EXERCISE DESCRIPTION —
Below are records. Find each line in them that holds the word "results" and copy it.

RECORDS —
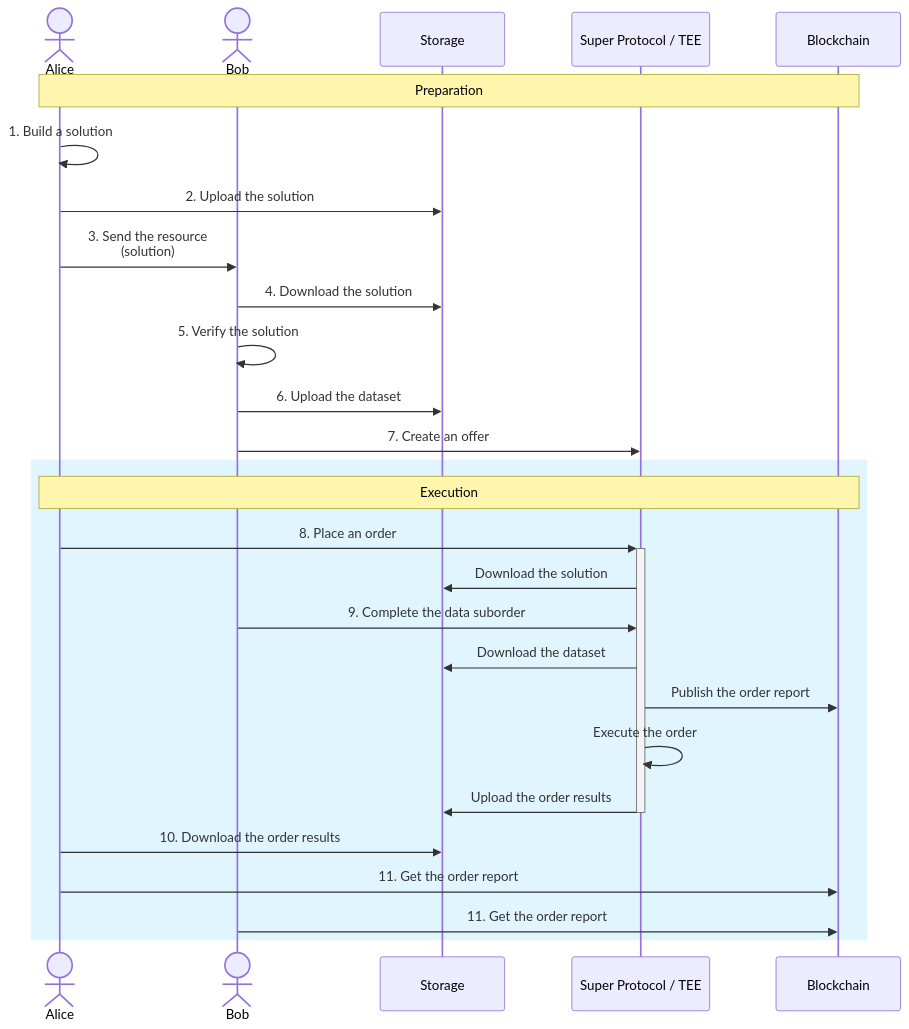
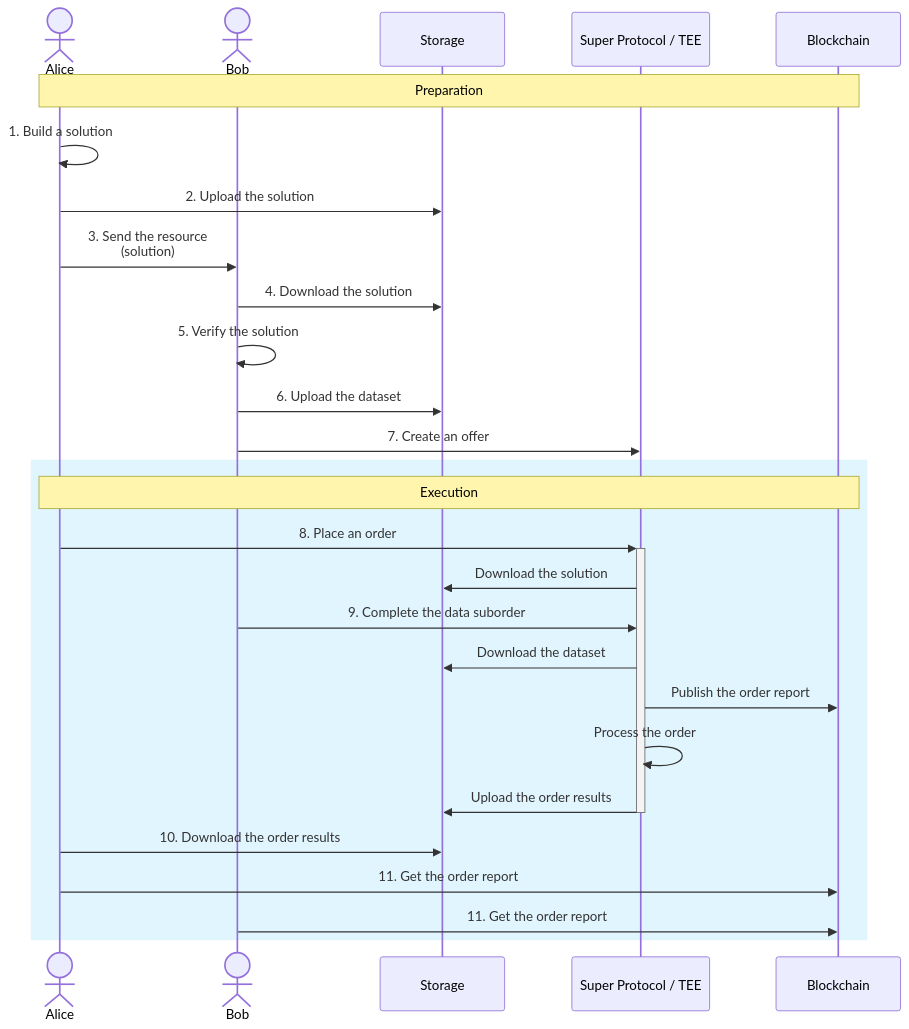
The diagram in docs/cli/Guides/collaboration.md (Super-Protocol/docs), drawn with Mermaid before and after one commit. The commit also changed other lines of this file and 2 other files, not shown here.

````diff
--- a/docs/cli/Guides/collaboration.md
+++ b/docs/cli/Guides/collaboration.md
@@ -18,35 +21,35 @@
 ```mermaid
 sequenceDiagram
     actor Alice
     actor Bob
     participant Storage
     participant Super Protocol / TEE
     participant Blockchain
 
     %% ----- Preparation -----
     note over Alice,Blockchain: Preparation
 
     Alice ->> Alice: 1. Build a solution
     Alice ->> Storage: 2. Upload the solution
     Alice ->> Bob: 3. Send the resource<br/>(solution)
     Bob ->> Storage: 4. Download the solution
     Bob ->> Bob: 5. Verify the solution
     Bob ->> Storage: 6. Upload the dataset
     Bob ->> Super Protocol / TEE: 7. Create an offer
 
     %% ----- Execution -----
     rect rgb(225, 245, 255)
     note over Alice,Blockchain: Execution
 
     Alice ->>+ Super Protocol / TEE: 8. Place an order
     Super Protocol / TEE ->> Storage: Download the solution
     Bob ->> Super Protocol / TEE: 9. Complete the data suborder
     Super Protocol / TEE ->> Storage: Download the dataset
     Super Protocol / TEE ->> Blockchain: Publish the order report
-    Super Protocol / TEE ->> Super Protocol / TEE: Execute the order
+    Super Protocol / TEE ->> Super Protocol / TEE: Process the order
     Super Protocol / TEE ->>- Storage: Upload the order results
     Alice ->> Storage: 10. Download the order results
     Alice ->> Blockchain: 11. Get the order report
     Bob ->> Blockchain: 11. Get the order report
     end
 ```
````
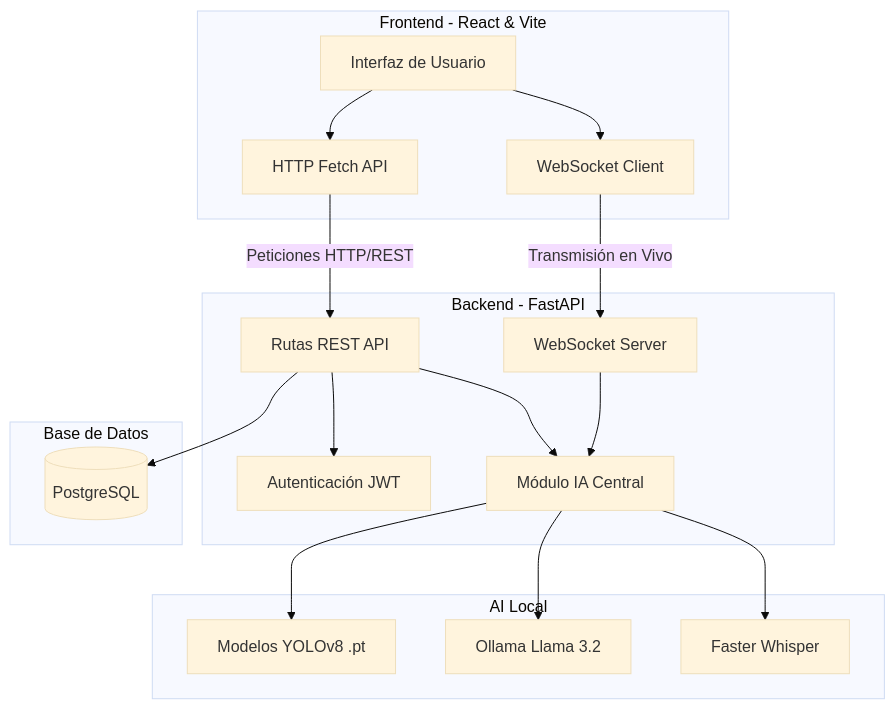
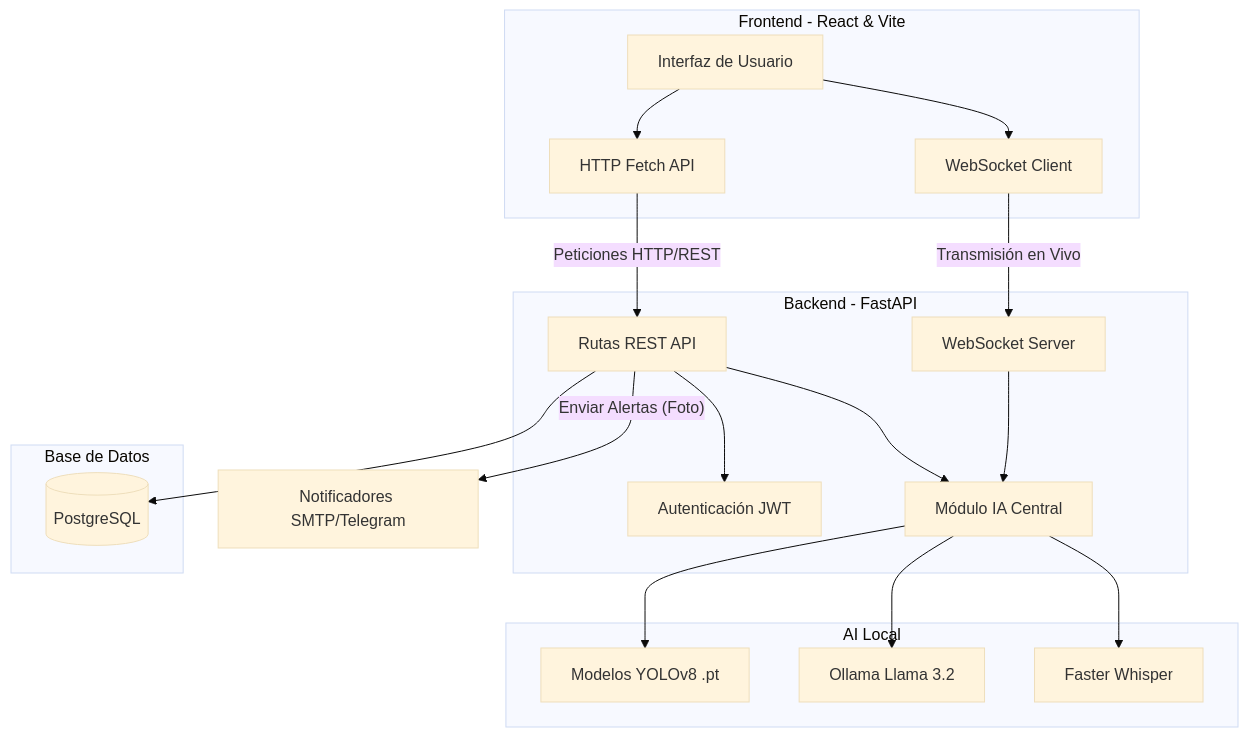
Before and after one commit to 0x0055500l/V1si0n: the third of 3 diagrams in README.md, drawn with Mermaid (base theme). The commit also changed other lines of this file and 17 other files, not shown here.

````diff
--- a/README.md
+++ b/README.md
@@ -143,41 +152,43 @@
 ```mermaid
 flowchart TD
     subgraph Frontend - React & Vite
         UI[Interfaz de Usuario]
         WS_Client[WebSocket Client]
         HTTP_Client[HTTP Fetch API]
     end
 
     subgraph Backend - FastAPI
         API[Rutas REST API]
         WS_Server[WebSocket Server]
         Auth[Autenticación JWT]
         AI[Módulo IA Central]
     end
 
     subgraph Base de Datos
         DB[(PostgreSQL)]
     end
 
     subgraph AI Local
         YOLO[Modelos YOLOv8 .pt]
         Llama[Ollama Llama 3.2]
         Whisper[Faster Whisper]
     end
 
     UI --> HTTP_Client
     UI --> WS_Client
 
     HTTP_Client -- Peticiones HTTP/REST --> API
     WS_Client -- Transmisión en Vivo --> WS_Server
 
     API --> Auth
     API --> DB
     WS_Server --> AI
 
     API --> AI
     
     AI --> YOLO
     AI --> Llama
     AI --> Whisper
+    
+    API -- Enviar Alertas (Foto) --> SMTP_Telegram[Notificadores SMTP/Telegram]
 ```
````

ANSWER SECTION —
     Super Protocol / TEE ->>- Storage: Upload the order results
     Alice ->> Storage: 10. Download the order results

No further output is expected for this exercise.